Plants are moving as their habitats change due to climate change. For species to persist they must adapt or move somewhere else. Species dynamics are extremely
hard to predict, making global change research a challenging enterprise. There is, however, no shortage of cases of alien plants spreading following their introduction to new
areas by humans. Many plant invasions have been studied in great detail, and this research has yielded many new insights on the processes that mediate such range changes and
how the addition of new species to an ecosystem can radically change many aspects of its functioning.
In September 2011, a workshop was held at the Ecological Society of America’s annual conference in Austin, Texas to explore how emerging insights from plant
invasion ecology could inform strategies for dealing with rapid climate change. Ten participants from around the world with diverse interests in the ecological, evolutionary
and social dimensions of plant invasions presented papers in a special session of the conference. The C·I·B was represented by Dave Richardson who presented a summary
of recent work on diverse aspects of the invasion ecology of Australian acacias. The global-scale natural experiment of introductions of many taxa in this genus to many ecosystems
around the world has been very useful for unravelling some of the many factors that influence how a new addition to an ecosystem will respond, and how the new species can potentially
affect ecosystems to which it is introduced.
A synthesis paper that grew from the 10 presentations, deliberations at the meeting, and subsequent interactions between the delegates has been published in the
journal Oikos. The paper discusses how concepts from invasion biology can contribute to questions relevant to climate change research. Many of these concepts (see Figure)

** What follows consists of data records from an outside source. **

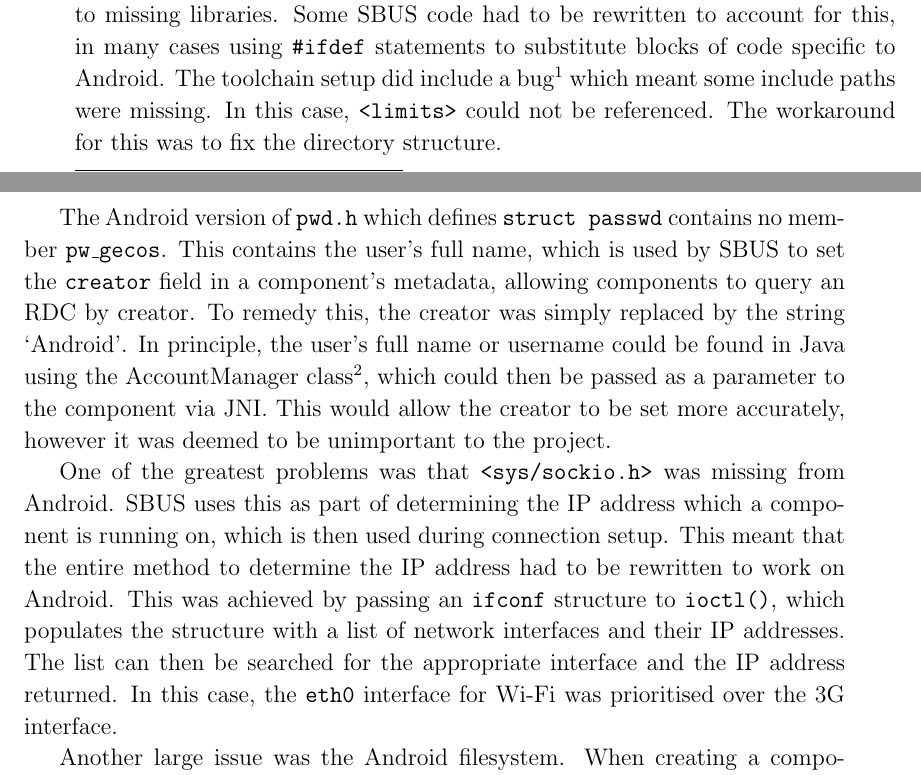
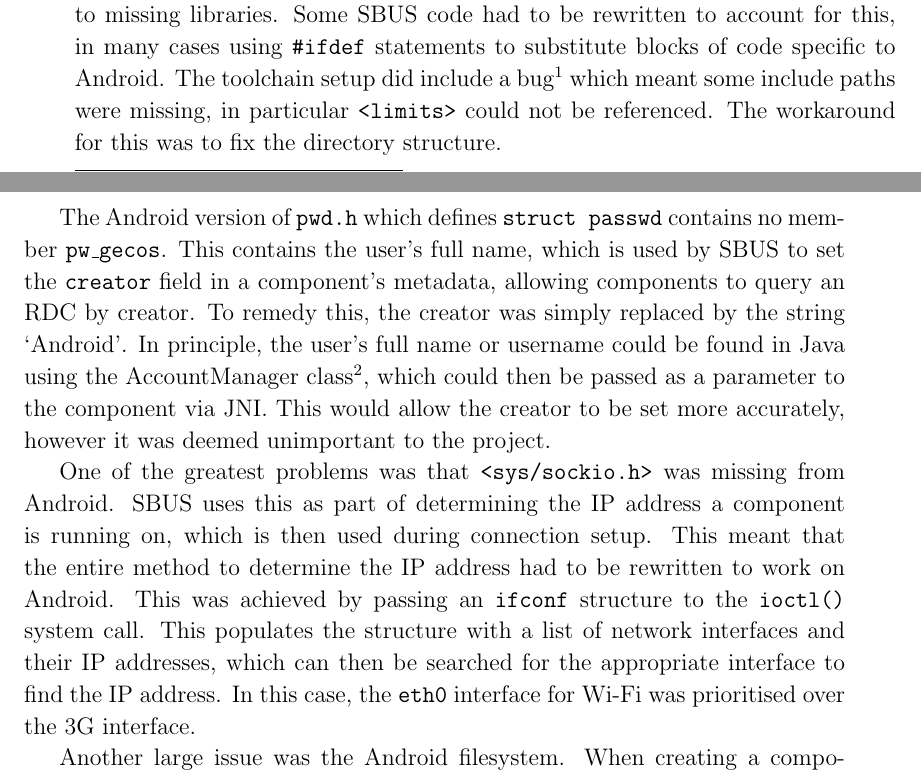
Before and after one commit to tomcsmith1990/sbus-android, a LaTeX thesis (SBUS-Android/diss/diss.tex): two parts of pages 29 and 30 of 67, joined at a grey line, cut so that both start at the same text. Compiled offline with pdfLaTeX.

Commit message:
Diss: some small changes. need diagrams in implementation for ndk and overall

```diff
--- a/SBUS-Android/diss/diss.tex
+++ b/SBUS-Android/diss/diss.tex
@@ -865,22 +865,21 @@ In setting up the toolchain, the architecture of the device and the Android nati
 ARM-based devices, and Android platform 9 where chosen here, since these corresponded to the available device.
 The standalone toolchain is still in beta which meant there were several problems compiling SBUS directly, typically due to missing libraries.
 Some SBUS code had to be rewritten to account for this, in many cases using {\tt \#ifdef} statements to substitute blocks of code specific to Android.
-The toolchain setup did include a bug\footnote{\url{https://code.google.com/p/android/issues/detail?id=35279}} which meant some include paths were missing.
-In this case, {\tt <limits>} could not be referenced.
+The toolchain setup did include a bug\footnote{\url{https://code.google.com/p/android/issues/detail?id=35279}} which meant some include paths were missing, in particular {\tt <limits>} could not be referenced.
 The workaround for this was to fix the directory structure.
 
 The Android version of {\tt pwd.h} which defines {\tt struct passwd} contains no member {\tt pw\_gecos}.
 This contains the user's full name, which is used by SBUS to set the {\tt creator} field in a component's metadata, allowing components to query an RDC by creator.
 To remedy this, the creator was simply replaced by the string `Android'.
 In principle, the user's full name or username could be found in Java using the AccountManager class\footnote{\url{http://developer.android.com/reference/android/accounts/AccountManager.html}}, which could then be passed as a parameter to the component via JNI.
-This would allow the creator to be set more accurately, however it was deemed to be unimportant to the project.
+This would allow the creator to be set more accurately, however it was deemed unimportant to the project.
 
 % IP address.
 One of the greatest problems was that {\tt <sys/sockio.h>} was missing from Android.
-SBUS uses this as part of determining the IP address which a component is running on, which is then used during connection setup.
+SBUS uses this as part of determining the IP address a component is running on, which is then used during connection setup.
 This meant that the entire method to determine the IP address had to be rewritten to work on Android.
-This was achieved by passing an {\tt ifconf} structure to {\tt ioctl()}, which populates the structure with a list of network interfaces and their IP addresses.
-The list can then be searched for the appropriate interface and the IP address returned.
+This was achieved by passing an {\tt ifconf} structure to the {\tt ioctl()} system call.
+This populates the structure with a list of network interfaces and their IP addresses, which can then be searched for the appropriate interface to find the IP address.
 In this case, the {\tt eth0} interface for Wi-Fi was prioritised over the 3G interface.
 
 % Android FS.
```
Also changed, not shown: SBUS-Android/diss/diss.tex (5 more changed lines).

deal with the properties that a plant needs to be able to track environmental conditions or to adapt to new conditions. The colonisation of new environments emphasizes the role of
dispersal, which has been intensely studied in invasion biology.
Invasion processes are not entirely analogous with plant movements in response to climate change but they do present some useful examples and a large volume of data
which could be synthesised to shed light on ecological, evolutionary and social processes that are involved when plants move.
Read the paper
Caplat, P., Cheptou, P.-O., Diez, J., Guisan, A., Larson, B.M.H., Macdougall, A.S., Peltzer, D.A., Richardson, D.M., Shea, K., Van Kleunen, M., Zhang, R. and Buckley, Y.M. 2013. Movement, impacts and management of plant distributions in response to climate change: insights from invasions. Oikos. doi: 10.1111/j.1600-0706.2013.00430.x
For more information, contact Dave Richardson.